_Content revision data_

■ ■ ■

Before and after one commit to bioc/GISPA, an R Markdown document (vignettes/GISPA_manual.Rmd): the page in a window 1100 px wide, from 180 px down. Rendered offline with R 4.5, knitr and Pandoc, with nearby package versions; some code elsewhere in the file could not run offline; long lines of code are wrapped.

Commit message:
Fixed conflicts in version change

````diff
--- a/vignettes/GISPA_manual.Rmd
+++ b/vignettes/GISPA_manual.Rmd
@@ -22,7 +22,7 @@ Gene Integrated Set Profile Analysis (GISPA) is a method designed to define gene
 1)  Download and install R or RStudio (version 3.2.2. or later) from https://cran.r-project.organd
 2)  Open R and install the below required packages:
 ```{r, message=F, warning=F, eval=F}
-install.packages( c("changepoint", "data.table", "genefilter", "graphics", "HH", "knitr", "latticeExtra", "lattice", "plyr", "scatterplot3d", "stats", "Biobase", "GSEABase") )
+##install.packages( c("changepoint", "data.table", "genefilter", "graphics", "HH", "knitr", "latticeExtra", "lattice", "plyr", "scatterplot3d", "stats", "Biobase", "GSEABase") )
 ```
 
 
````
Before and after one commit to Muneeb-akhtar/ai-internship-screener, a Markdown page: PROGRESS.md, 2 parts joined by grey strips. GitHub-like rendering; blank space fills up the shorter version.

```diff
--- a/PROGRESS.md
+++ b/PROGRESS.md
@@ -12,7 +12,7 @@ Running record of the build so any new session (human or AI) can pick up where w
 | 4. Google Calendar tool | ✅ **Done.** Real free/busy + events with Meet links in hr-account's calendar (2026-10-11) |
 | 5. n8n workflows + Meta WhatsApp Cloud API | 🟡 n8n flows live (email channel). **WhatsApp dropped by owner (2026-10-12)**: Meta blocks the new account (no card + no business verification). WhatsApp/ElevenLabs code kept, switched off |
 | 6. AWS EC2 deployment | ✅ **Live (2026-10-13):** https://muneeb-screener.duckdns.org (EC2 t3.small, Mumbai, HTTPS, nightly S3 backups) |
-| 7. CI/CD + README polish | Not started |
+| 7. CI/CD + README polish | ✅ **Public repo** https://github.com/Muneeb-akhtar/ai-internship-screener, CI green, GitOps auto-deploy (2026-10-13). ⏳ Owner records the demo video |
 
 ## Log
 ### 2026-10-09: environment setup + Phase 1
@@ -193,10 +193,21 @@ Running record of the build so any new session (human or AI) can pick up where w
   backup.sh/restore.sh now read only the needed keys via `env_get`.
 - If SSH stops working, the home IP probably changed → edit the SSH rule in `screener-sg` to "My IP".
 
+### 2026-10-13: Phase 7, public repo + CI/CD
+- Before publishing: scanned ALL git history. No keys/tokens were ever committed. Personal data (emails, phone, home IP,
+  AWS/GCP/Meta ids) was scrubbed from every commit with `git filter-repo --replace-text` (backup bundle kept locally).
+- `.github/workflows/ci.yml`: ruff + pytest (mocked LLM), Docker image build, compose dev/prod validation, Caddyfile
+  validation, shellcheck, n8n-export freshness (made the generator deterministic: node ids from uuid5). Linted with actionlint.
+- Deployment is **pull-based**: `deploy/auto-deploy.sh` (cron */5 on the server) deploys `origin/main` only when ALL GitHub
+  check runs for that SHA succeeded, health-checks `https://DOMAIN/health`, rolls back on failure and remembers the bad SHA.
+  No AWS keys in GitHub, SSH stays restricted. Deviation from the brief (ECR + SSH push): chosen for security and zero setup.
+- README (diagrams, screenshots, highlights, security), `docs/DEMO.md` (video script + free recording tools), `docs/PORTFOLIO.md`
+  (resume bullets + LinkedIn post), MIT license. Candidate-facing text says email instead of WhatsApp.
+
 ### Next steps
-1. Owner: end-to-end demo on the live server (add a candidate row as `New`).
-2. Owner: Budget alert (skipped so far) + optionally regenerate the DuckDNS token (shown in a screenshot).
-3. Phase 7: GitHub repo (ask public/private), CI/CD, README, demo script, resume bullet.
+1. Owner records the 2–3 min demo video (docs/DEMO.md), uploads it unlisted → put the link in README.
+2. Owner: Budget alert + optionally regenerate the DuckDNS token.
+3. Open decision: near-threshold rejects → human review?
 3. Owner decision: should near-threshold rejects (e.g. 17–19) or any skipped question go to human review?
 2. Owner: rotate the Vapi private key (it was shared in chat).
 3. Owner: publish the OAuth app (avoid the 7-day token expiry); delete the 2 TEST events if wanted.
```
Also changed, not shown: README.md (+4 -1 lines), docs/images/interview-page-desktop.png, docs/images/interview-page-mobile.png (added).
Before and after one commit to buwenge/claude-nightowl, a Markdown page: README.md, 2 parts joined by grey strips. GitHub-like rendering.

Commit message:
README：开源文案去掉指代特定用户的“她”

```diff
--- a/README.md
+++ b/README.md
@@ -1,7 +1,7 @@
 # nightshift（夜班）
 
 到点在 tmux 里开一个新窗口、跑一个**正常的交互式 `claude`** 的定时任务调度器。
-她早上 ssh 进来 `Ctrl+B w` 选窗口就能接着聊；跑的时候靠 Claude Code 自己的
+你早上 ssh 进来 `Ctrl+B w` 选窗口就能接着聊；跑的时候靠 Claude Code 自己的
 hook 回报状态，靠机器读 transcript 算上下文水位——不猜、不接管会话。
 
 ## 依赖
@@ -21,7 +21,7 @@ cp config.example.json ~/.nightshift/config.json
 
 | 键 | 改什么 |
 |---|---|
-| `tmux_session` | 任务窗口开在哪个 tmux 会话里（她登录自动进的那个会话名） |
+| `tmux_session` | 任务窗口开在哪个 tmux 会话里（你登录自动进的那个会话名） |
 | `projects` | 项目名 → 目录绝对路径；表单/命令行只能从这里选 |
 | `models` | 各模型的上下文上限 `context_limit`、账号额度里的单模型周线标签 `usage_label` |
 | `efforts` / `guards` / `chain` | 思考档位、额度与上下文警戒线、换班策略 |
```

■ ■ ■

Check how many lines in the entries contain "setup", and reply with that number alone.

2